The task: Give the entries again, exactly as they stand.

Version difference data

::::

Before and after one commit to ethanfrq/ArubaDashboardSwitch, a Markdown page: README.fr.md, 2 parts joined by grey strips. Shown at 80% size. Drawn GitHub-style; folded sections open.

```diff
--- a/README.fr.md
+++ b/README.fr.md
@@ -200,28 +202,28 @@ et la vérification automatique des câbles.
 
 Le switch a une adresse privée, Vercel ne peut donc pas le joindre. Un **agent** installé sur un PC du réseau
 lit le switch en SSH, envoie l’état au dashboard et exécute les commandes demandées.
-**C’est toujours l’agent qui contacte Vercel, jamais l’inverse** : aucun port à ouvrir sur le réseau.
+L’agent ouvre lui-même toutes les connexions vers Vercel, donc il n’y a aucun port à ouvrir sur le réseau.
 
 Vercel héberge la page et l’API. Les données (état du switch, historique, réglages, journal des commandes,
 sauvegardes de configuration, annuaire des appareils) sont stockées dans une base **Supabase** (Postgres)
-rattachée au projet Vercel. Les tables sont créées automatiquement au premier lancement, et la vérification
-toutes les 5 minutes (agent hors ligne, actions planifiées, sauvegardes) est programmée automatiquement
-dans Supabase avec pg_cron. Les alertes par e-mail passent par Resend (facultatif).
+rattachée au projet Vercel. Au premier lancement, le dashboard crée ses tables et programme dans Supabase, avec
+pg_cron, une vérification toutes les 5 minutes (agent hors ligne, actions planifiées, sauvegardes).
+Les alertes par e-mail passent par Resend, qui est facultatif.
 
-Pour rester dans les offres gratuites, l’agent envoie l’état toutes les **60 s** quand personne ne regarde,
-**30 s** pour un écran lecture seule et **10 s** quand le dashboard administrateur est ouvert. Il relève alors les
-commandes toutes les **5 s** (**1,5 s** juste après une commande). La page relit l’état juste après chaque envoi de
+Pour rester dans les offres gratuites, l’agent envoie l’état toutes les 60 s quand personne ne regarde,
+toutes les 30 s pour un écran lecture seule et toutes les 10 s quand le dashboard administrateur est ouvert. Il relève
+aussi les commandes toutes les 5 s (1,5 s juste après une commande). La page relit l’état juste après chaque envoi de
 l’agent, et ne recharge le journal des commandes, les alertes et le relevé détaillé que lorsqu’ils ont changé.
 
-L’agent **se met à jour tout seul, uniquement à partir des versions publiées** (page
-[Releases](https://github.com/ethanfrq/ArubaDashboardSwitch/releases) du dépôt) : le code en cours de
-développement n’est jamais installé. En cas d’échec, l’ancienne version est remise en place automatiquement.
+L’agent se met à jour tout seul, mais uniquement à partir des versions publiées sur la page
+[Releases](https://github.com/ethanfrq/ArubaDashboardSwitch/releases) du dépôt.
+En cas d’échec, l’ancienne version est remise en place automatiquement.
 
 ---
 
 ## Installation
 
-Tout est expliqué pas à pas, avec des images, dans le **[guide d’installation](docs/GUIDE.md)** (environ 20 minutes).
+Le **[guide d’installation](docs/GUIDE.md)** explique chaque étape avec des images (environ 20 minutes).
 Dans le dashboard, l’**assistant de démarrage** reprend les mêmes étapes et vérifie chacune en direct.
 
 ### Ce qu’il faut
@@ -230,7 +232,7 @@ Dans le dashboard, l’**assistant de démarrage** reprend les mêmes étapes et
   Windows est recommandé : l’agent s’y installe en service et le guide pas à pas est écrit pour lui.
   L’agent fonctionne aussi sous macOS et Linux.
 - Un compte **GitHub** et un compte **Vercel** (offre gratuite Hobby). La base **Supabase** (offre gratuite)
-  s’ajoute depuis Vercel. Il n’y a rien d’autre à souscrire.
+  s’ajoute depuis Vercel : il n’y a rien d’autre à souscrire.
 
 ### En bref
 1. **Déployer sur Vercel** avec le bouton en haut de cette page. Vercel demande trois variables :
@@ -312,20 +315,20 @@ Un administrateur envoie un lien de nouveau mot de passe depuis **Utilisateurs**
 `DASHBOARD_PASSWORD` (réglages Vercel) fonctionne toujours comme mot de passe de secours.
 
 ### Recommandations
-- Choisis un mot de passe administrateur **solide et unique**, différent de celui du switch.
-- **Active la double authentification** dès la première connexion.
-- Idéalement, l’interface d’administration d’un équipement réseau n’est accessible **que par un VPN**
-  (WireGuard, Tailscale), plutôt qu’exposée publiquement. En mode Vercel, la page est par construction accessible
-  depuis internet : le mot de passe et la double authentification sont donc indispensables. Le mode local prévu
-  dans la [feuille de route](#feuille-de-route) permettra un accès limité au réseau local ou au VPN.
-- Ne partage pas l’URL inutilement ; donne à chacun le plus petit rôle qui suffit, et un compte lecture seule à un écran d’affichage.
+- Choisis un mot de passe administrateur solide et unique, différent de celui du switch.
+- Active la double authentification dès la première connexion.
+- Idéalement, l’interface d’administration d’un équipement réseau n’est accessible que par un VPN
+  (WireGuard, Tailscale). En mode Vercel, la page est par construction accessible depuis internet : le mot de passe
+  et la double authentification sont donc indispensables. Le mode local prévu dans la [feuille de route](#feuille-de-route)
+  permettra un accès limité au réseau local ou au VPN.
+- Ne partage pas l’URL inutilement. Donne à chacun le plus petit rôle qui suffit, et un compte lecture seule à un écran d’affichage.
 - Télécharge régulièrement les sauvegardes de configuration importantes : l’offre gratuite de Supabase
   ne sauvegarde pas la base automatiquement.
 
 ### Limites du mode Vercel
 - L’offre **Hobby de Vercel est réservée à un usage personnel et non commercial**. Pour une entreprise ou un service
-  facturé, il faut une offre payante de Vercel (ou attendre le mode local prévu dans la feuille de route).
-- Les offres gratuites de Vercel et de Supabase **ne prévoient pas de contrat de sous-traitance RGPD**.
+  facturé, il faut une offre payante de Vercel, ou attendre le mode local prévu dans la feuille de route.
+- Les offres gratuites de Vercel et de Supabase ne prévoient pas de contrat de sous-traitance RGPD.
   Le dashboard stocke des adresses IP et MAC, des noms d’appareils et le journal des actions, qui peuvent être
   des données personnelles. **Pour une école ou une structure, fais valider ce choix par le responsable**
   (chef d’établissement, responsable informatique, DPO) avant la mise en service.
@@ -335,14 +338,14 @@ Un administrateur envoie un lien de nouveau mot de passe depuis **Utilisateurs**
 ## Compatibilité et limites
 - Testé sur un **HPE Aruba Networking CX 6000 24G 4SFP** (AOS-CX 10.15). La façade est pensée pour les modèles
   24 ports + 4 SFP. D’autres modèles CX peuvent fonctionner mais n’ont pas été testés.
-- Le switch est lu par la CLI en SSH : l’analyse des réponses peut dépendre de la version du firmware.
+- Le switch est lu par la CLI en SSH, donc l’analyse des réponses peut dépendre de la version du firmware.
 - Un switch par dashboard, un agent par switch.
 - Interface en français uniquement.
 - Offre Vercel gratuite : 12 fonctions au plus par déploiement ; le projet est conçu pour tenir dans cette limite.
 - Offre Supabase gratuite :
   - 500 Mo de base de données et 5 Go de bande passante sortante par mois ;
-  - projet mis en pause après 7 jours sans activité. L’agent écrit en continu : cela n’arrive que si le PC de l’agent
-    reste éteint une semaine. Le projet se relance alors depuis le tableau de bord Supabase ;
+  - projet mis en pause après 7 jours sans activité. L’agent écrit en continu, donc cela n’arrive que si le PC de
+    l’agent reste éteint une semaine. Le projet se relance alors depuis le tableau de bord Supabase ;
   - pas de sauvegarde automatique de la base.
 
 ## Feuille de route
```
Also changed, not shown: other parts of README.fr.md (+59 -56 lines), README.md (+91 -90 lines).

::::

Answer:
Before and after one commit to ethanfrq/ArubaDashboardSwitch, a Markdown page: README.fr.md, 2 parts joined by grey strips. Shown at 80% size. Drawn GitHub-style; folded sections open.

```diff
--- a/README.fr.md
+++ b/README.fr.md
@@ -200,28 +202,28 @@ et la vérification automatique des câbles.
 
 Le switch a une adresse privée, Vercel ne peut donc pas le joindre. Un **agent** installé sur un PC du réseau
 lit le switch en SSH, envoie l’état au dashboard et exécute les commandes demandées.
-**C’est toujours l’agent qui contacte Vercel, jamais l’inverse** : aucun port à ouvrir sur le réseau.
+L’agent ouvre lui-même toutes les connexions vers Vercel, donc il n’y a aucun port à ouvrir sur le réseau.
 
 Vercel héberge la page et l’API. Les données (état du switch, historique, réglages, journal des commandes,
 sauvegardes de configuration, annuaire des appareils) sont stockées dans une base **Supabase** (Postgres)
-rattachée au projet Vercel. Les tables sont créées automatiquement au premier lancement, et la vérification
-toutes les 5 minutes (agent hors ligne, actions planifiées, sauvegardes) est programmée automatiquement
-dans Supabase avec pg_cron. Les alertes par e-mail passent par Resend (facultatif).
+rattachée au projet Vercel. Au premier lancement, le dashboard crée ses tables et programme dans Supabase, avec
+pg_cron, une vérification toutes les 5 minutes (agent hors ligne, actions planifiées, sauvegardes).
+Les alertes par e-mail passent par Resend, qui est facultatif.
 
-Pour rester dans les offres gratuites, l’agent envoie l’état toutes les **60 s** quand personne ne regarde,
-**30 s** pour un écran lecture seule et **10 s** quand le dashboard administrateur est ouvert. Il relève alors les
-commandes toutes les **5 s** (**1,5 s** juste après une commande). La page relit l’état juste après chaque envoi de
+Pour rester dans les offres gratuites, l’agent envoie l’état toutes les 60 s quand personne ne regarde,
+toutes les 30 s pour un écran lecture seule et toutes les 10 s quand le dashboard administrateur est ouvert. Il relève
+aussi les commandes toutes les 5 s (1,5 s juste après une commande). La page relit l’état juste après chaque envoi de
 l’agent, et ne recharge le journal des commandes, les alertes et le relevé détaillé que lorsqu’ils ont changé.
 
-L’agent **se met à jour tout seul, uniquement à partir des versions publiées** (page
-[Releases](https://github.com/ethanfrq/ArubaDashboardSwitch/releases) du dépôt) : le code en cours de
-développement n’est jamais installé. En cas d’échec, l’ancienne version est remise en place automatiquement.
+L’agent se met à jour tout seul, mais uniquement à partir des versions publiées sur la page
+[Releases](https://github.com/ethanfrq/ArubaDashboardSwitch/releases) du dépôt.
+En cas d’échec, l’ancienne version est remise en place automatiquement.
 
 ---
 
 ## Installation
 
-Tout est expliqué pas à pas, avec des images, dans le **[guide d’installation](docs/GUIDE.md)** (environ 20 minutes).
+Le **[guide d’installation](docs/GUIDE.md)** explique chaque étape avec des images (environ 20 minutes).
 Dans le dashboard, l’**assistant de démarrage** reprend les mêmes étapes et vérifie chacune en direct.
 
 ### Ce qu’il faut
@@ -230,7 +232,7 @@ Dans le dashboard, l’**assistant de démarrage** reprend les mêmes étapes et
   Windows est recommandé : l’agent s’y installe en service et le guide pas à pas est écrit pour lui.
   L’agent fonctionne aussi sous macOS et Linux.
 - Un compte **GitHub** et un compte **Vercel** (offre gratuite Hobby). La base **Supabase** (offre gratuite)
-  s’ajoute depuis Vercel. Il n’y a rien d’autre à souscrire.
+  s’ajoute depuis Vercel : il n’y a rien d’autre à souscrire.
 
 ### En bref
 1. **Déployer sur Vercel** avec le bouton en haut de cette page. Vercel demande trois variables :
@@ -312,20 +315,20 @@ Un administrateur envoie un lien de nouveau mot de passe depuis **Utilisateurs**
 `DASHBOARD_PASSWORD` (réglages Vercel) fonctionne toujours comme mot de passe de secours.
 
 ### Recommandations
-- Choisis un mot de passe administrateur **solide et unique**, différent de celui du switch.
-- **Active la double authentification** dès la première connexion.
-- Idéalement, l’interface d’administration d’un équipement réseau n’est accessible **que par un VPN**
-  (WireGuard, Tailscale), plutôt qu’exposée publiquement. En mode Vercel, la page est par construction accessible
-  depuis internet : le mot de passe et la double authentification sont donc indispensables. Le mode local prévu
-  dans la [feuille de route](#feuille-de-route) permettra un accès limité au réseau local ou au VPN.
-- Ne partage pas l’URL inutilement ; donne à chacun le plus petit rôle qui suffit, et un compte lecture seule à un écran d’affichage.
+- Choisis un mot de passe administrateur solide et unique, différent de celui du switch.
+- Active la double authentification dès la première connexion.
+- Idéalement, l’interface d’administration d’un équipement réseau n’est accessible que par un VPN
+  (WireGuard, Tailscale). En mode Vercel, la page est par construction accessible depuis internet : le mot de passe
+  et la double authentification sont donc indispensables. Le mode local prévu dans la [feuille de route](#feuille-de-route)
+  permettra un accès limité au réseau local ou au VPN.
+- Ne partage pas l’URL inutilement. Donne à chacun le plus petit rôle qui suffit, et un compte lecture seule à un écran d’affichage.
 - Télécharge régulièrement les sauvegardes de configuration importantes : l’offre gratuite de Supabase
   ne sauvegarde pas la base automatiquement.
 
 ### Limites du mode Vercel
 - L’offre **Hobby de Vercel est réservée à un usage personnel et non commercial**. Pour une entreprise ou un service
-  facturé, il faut une offre payante de Vercel (ou attendre le mode local prévu dans la feuille de route).
-- Les offres gratuites de Vercel et de Supabase **ne prévoient pas de contrat de sous-traitance RGPD**.
+  facturé, il faut une offre payante de Vercel, ou attendre le mode local prévu dans la feuille de route.
+- Les offres gratuites de Vercel et de Supabase ne prévoient pas de contrat de sous-traitance RGPD.
   Le dashboard stocke des adresses IP et MAC, des noms d’appareils et le journal des actions, qui peuvent être
   des données personnelles. **Pour une école ou une structure, fais valider ce choix par le responsable**
   (chef d’établissement, responsable informatique, DPO) avant la mise en service.
@@ -335,14 +338,14 @@ Un administrateur envoie un lien de nouveau mot de passe depuis **Utilisateurs**
 ## Compatibilité et limites
 - Testé sur un **HPE Aruba Networking CX 6000 24G 4SFP** (AOS-CX 10.15). La façade est pensée pour les modèles
   24 ports + 4 SFP. D’autres modèles CX peuvent fonctionner mais n’ont pas été testés.
-- Le switch est lu par la CLI en SSH : l’analyse des réponses peut dépendre de la version du firmware.
+- Le switch est lu par la CLI en SSH, donc l’analyse des réponses peut dépendre de la version du firmware.
 - Un switch par dashboard, un agent par switch.
 - Interface en français uniquement.
 - Offre Vercel gratuite : 12 fonctions au plus par déploiement ; le projet est conçu pour tenir dans cette limite.
 - Offre Supabase gratuite :
   - 500 Mo de base de données et 5 Go de bande passante sortante par mois ;
-  - projet mis en pause après 7 jours sans activité. L’agent écrit en continu : cela n’arrive que si le PC de l’agent
-    reste éteint une semaine. Le projet se relance alors depuis le tableau de bord Supabase ;
+  - projet mis en pause après 7 jours sans activité. L’agent écrit en continu, donc cela n’arrive que si le PC de
+    l’agent reste éteint une semaine. Le projet se relance alors depuis le tableau de bord Supabase ;
   - pas de sauvegarde automatique de la base.
 
 ## Feuille de route
```
Also changed, not shown: other parts of README.fr.md (+59 -56 lines), README.md (+91 -90 lines).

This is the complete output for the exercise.